= Task item =
The records below must be copied in full; omit the images.

= Entries taken from a collection =
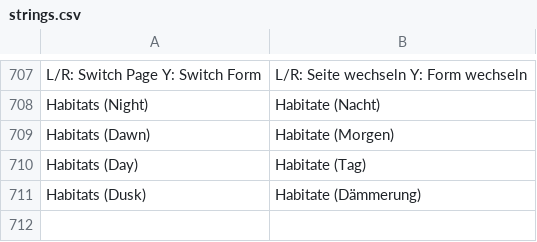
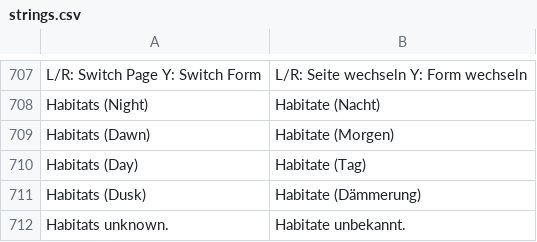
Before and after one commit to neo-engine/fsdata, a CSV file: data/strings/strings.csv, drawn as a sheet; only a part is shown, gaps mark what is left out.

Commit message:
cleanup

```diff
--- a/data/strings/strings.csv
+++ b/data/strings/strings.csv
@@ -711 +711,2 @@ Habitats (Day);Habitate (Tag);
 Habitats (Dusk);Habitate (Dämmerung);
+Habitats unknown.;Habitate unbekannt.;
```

= Answer below =
Before and after one commit to neo-engine/fsdata, a CSV file: data/strings/strings.csv, drawn as a sheet; only a part is shown, gaps mark what is left out.

Commit message:
cleanup

```diff
--- a/data/strings/strings.csv
+++ b/data/strings/strings.csv
@@ -711 +711,2 @@ Habitats (Day);Habitate (Tag);
 Habitats (Dusk);Habitate (Dämmerung);
+Habitats unknown.;Habitate unbekannt.;
```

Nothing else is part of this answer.